We understand that any business is reliant on the personnel within that organisation, and that sustainable success is best achieved by acquiring and then developing that talent. Our values are demonstrated by the number of former apprentices who hold senior management positions in the business, and signpost to all the career progression pathway open to all who can take this as far as they wish through the application of lifelong learning.
I was initially approached by the NELEP to speak at events, and have also represented Hodgson Sayers at a number of conferences and events from schools, careers and recruitment, to retirement and succession planning, truly an end to end experience!
What common themes have you dealt with in relation to retaining employees 50+?
The trade roles within construction have developed enormously over the last 30 years, particularly in the areas of developing and implementing safe working practices and the involvement of better trained Health & Safety representatives. As a result we find ourselves dealing with a runout of the legacy of the harsher physical environments experienced by those who are in the over 50 age bracket.
From your experience, what support measures have proven most valuable for retaining older workers?
As part of our internal management procedures we use outside professional health consultants to manage and implement an occupational health review and management programme to identify and address health issues across our workforce as soon as possible, and to mitigate any longer term effects.
We have always encouraged all employees to update and improve their skill sets to match not only the ever-changing requirements “on the tools”, but also to enable through internal training to pass their skills and experiences to the younger team members as exemplars, role models and mentors. It should be stressed that these roles are not suitable in all cases, and any planning should account for the individual’s skills and abilities.
What’s next for Hodgson Sayers in terms of retaining and supporting older workers?

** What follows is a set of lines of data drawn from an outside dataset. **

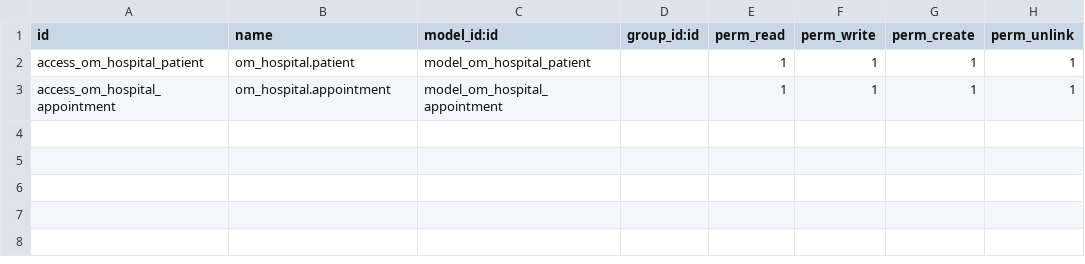
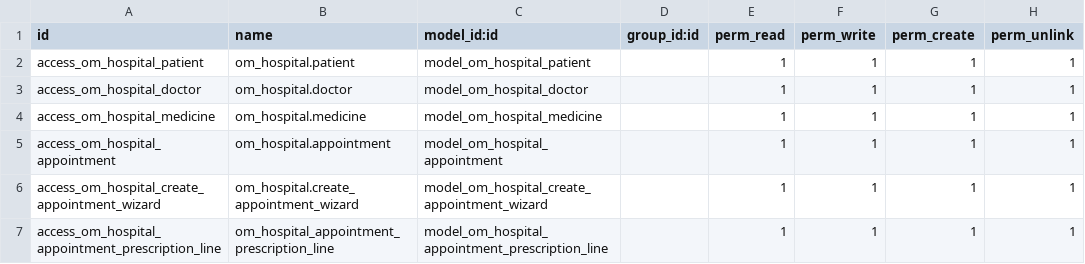
Before and after one commit to AbdoPrDZ/odoo-om_hospital, a CSV file: security/ir.model.access.csv, drawn as a sheet.

Commit message:
feat: Enhance Hospital Management Module
- Added wizard for creating appointments with patient and doctor selection.
- Introduced new models for Doctor and Medicine with necessary fields and relationships.
- Updated patient model to include relationships with appointments and children.
- Enhanced appointment model to include doctor and prescription lines.
- Modified views for appointments, patients, doctors, and medicines to reflect new fields and functionalities.
- Updated manifest file to include new dependencies and data files.
- Added security access rights for new models and wizards.
- Improved user interface with additional buttons for creating and viewing related records.

```diff
--- a/security/ir.model.access.csv
+++ b/security/ir.model.access.csv
@@ -2,2 +2,6 @@ id,name,model_id:id,group_id:id,perm_read,perm_write,perm_create,perm_unlink
 access_om_hospital_patient,om_hospital.patient,model_om_hospital_patient,,1,1,1,1
+access_om_hospital_doctor,om_hospital.doctor,model_om_hospital_doctor,,1,1,1,1
+access_om_hospital_medicine,om_hospital.medicine,model_om_hospital_medicine,,1,1,1,1
 access_om_hospital_appointment,om_hospital.appointment,model_om_hospital_appointment,,1,1,1,1
+access_om_hospital_create_appointment_wizard,om_hospital.create_appointment_wizard,model_om_hospital_create_appointment_wizard,,1,1,1,1
+access_om_hospital_appointment_prescription_line,om_hospital_appointment_prescription_line,model_om_hospital_appointment_prescription_line,,1,1,1,1
```
Also changed, not shown: 20 other files.
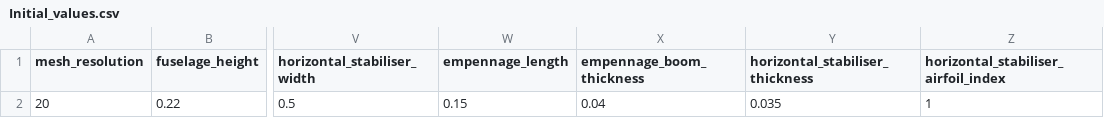
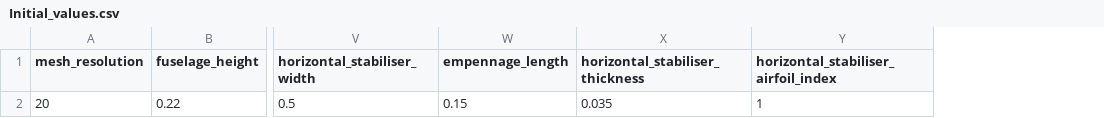
Before and after one commit to AlexW459/AUDBF-ADOT, a CSV file: Visualisation/Initial_values.csv, drawn as a sheet; only a part is shown, gaps mark what is left out; the diff names each change by its address in the sheet, - before the commit and + after, or states it on an @@ line.

Commit message:
Removed calculated parameters that were no longer necessary

```diff
--- a/Visualisation/Initial_values.csv
+++ b/Visualisation/Initial_values.csv
-column X (empennage_boom_thickness), row 2: 0.04
```
Also changed, not shown: 6 other files.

As a member of the targeted age group, I am very aware of the pressures and effects of aging, and whilst we believe that we are well placed to assist when intervention is needed and to provide the overt support and recognition of the needs of those of our workforce of all ages, this does not mean that we are complacent. We constantly monitor and review our strategies in line with the ever-evolving best practice scenarios. It is important to stress that Fuller Working Lives starts at the commencement of a career, ensuring that lifelong learning is not a set of words but implemented and encouraged which will enable all workers to enjoy a longer and more rewarding working life.